- [PROBLEM TO WORK ON]
Please restate each entry that appears below word for word, without its pictures.

- [RECORD EXTRACTS]
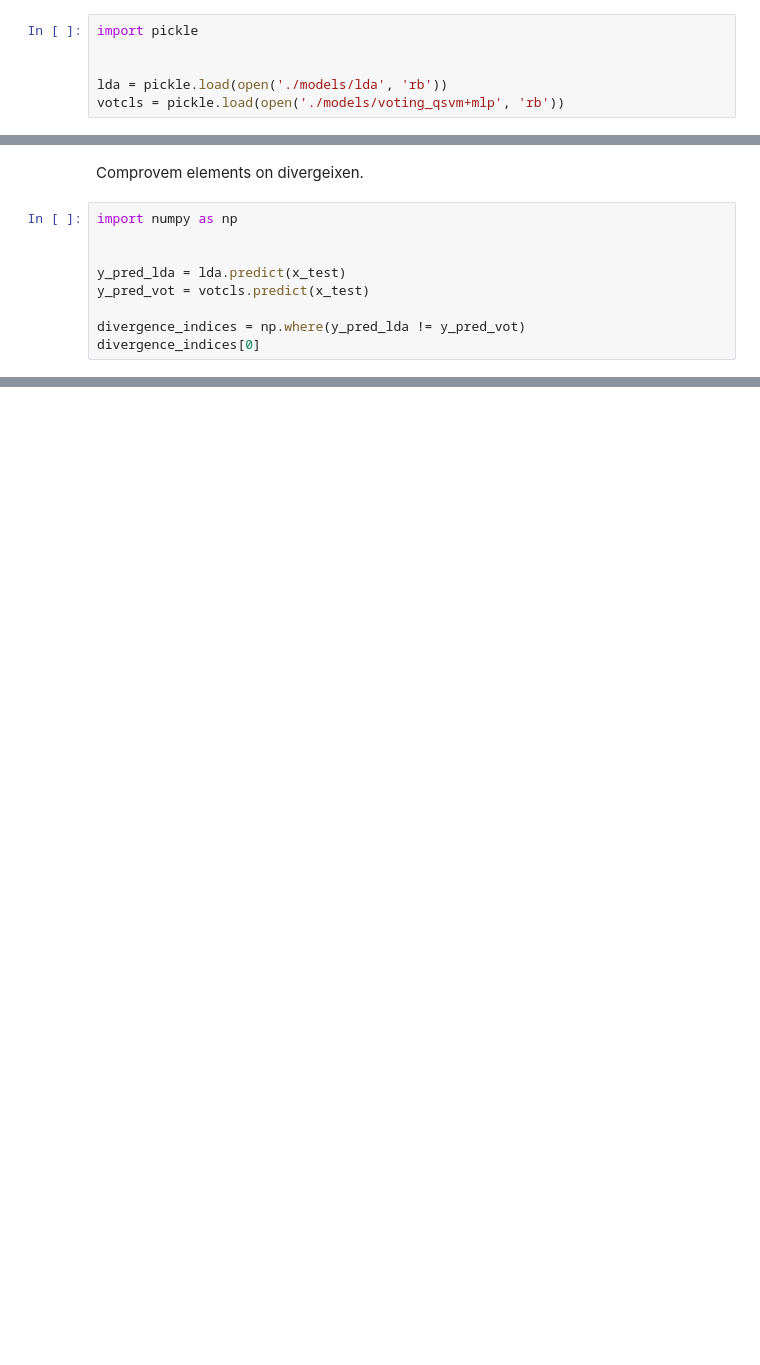
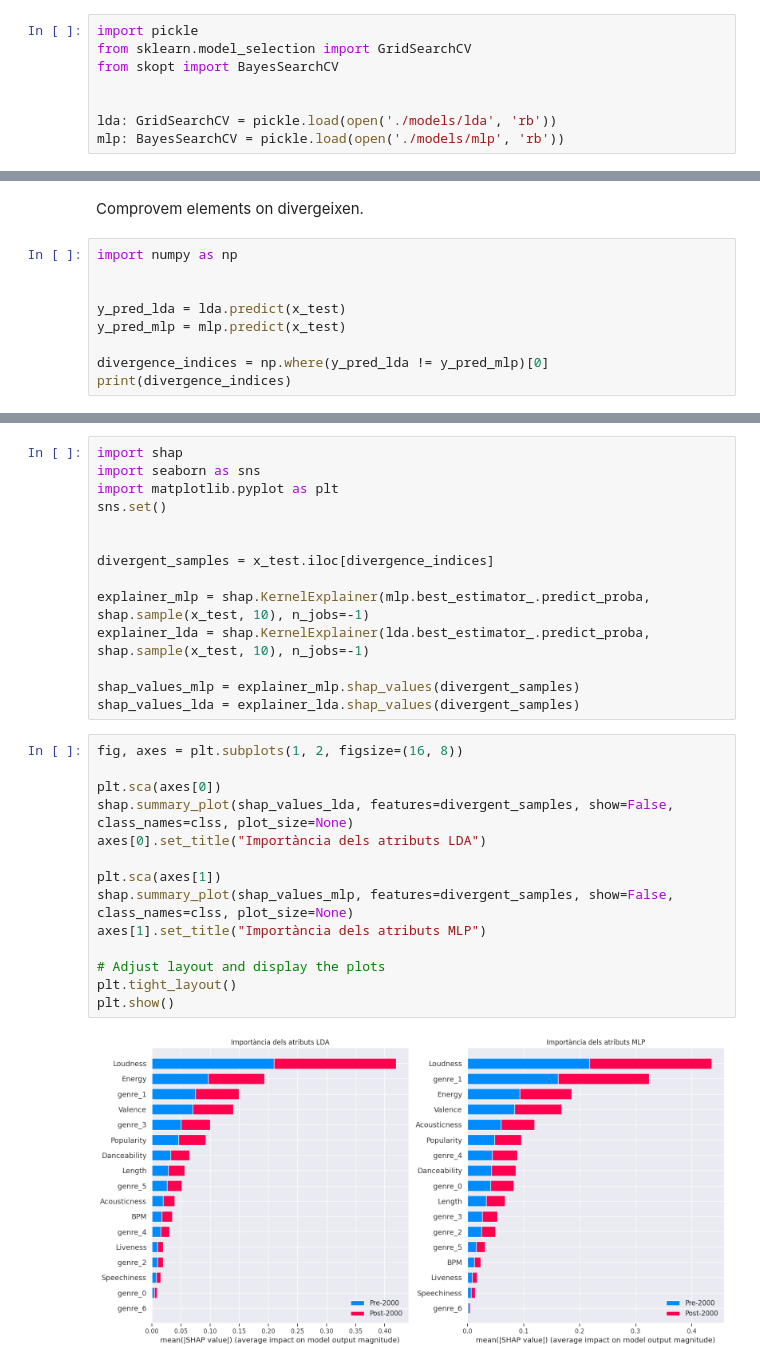
Before and after one commit to ericryhr/APA-PRACTICA, a Jupyter notebook: interpretability.ipynb, the cells around one changed output, grey strips where cells are left out. Cells and saved outputs as stored; diff of their text form; blank space fills up the shorter version.

```diff
--- a/interpretability.ipynb
+++ b/interpretability.ipynb
@@ -50,9 +50,11 @@ x_train.describe().T
 ## Carreguem models
 # %%
 import pickle
+from sklearn.model_selection import GridSearchCV
+from skopt import BayesSearchCV
 
 
-lda = pickle.load(open('./models/lda', 'rb'))
-votcls = pickle.load(open('./models/voting_qsvm+mlp', 'rb'))
+lda: GridSearchCV = pickle.load(open('./models/lda', 'rb'))
+mlp: BayesSearchCV = pickle.load(open('./models/mlp', 'rb'))
 # %% [markdown]
 ## Busquem valors atípics
@@ -139,8 +153,8 @@ import numpy as np
 
 
 y_pred_lda = lda.predict(x_test)
-y_pred_vot = votcls.predict(x_test)
+y_pred_mlp = mlp.predict(x_test)
 
-divergence_indices = np.where(y_pred_lda != y_pred_vot)
-divergence_indices[0]
+divergence_indices = np.where(y_pred_lda != y_pred_mlp)[0]
+print(divergence_indices)
 # %% [output]
@@ -190,0 +181,30 @@ c
+# %%
+import shap
+import seaborn as sns
+import matplotlib.pyplot as plt
+sns.set()
+
+
+divergent_samples = x_test.iloc[divergence_indices]
+
+explainer_mlp = shap.KernelExplainer(mlp.best_estimator_.predict_proba, shap.sample(x_test, 10), n_jobs=-1)
+explainer_lda = shap.KernelExplainer(lda.best_estimator_.predict_proba, shap.sample(x_test, 10), n_jobs=-1)
+
+shap_values_mlp = explainer_mlp.shap_values(divergent_samples)
+shap_values_lda = explainer_lda.shap_values(divergent_samples)
+# %%
+fig, axes = plt.subplots(1, 2, figsize=(16, 8))
+
+plt.sca(axes[0])
+shap.summary_plot(shap_values_lda, features=divergent_samples, show=False, class_names=clss, plot_size=None)
+axes[0].set_title("Importància dels atributs LDA")
+
+plt.sca(axes[1])
+shap.summary_plot(shap_values_mlp, features=divergent_samples, show=False, class_names=clss, plot_size=None)
+axes[1].set_title("Importància dels atributs MLP")
+
+# Adjust layout and display the plots
+plt.tight_layout()
+plt.show()
+# %% [output]
+[figure, added]
```
Also changed, not shown: parts of 17 cells of this notebook.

- [SOLUTION TO THE PROBLEM]
Before and after one commit to ericryhr/APA-PRACTICA, a Jupyter notebook: interpretability.ipynb, the cells around one changed output, grey strips where cells are left out. Cells and saved outputs as stored; diff of their text form; blank space fills up the shorter version.

```diff
--- a/interpretability.ipynb
+++ b/interpretability.ipynb
@@ -50,9 +50,11 @@ x_train.describe().T
 ## Carreguem models
 # %%
 import pickle
+from sklearn.model_selection import GridSearchCV
+from skopt import BayesSearchCV
 
 
-lda = pickle.load(open('./models/lda', 'rb'))
-votcls = pickle.load(open('./models/voting_qsvm+mlp', 'rb'))
+lda: GridSearchCV = pickle.load(open('./models/lda', 'rb'))
+mlp: BayesSearchCV = pickle.load(open('./models/mlp', 'rb'))
 # %% [markdown]
 ## Busquem valors atípics
@@ -139,8 +153,8 @@ import numpy as np
 
 
 y_pred_lda = lda.predict(x_test)
-y_pred_vot = votcls.predict(x_test)
+y_pred_mlp = mlp.predict(x_test)
 
-divergence_indices = np.where(y_pred_lda != y_pred_vot)
-divergence_indices[0]
+divergence_indices = np.where(y_pred_lda != y_pred_mlp)[0]
+print(divergence_indices)
 # %% [output]
@@ -190,0 +181,30 @@ c
+# %%
+import shap
+import seaborn as sns
+import matplotlib.pyplot as plt
+sns.set()
+
+
+divergent_samples = x_test.iloc[divergence_indices]
+
+explainer_mlp = shap.KernelExplainer(mlp.best_estimator_.predict_proba, shap.sample(x_test, 10), n_jobs=-1)
+explainer_lda = shap.KernelExplainer(lda.best_estimator_.predict_proba, shap.sample(x_test, 10), n_jobs=-1)
+
+shap_values_mlp = explainer_mlp.shap_values(divergent_samples)
+shap_values_lda = explainer_lda.shap_values(divergent_samples)
+# %%
+fig, axes = plt.subplots(1, 2, figsize=(16, 8))
+
+plt.sca(axes[0])
+shap.summary_plot(shap_values_lda, features=divergent_samples, show=False, class_names=clss, plot_size=None)
+axes[0].set_title("Importància dels atributs LDA")
+
+plt.sca(axes[1])
+shap.summary_plot(shap_values_mlp, features=divergent_samples, show=False, class_names=clss, plot_size=None)
+axes[1].set_title("Importància dels atributs MLP")
+
+# Adjust layout and display the plots
+plt.tight_layout()
+plt.show()
+# %% [output]
+[figure, added]
```
Also changed, not shown: parts of 17 cells of this notebook.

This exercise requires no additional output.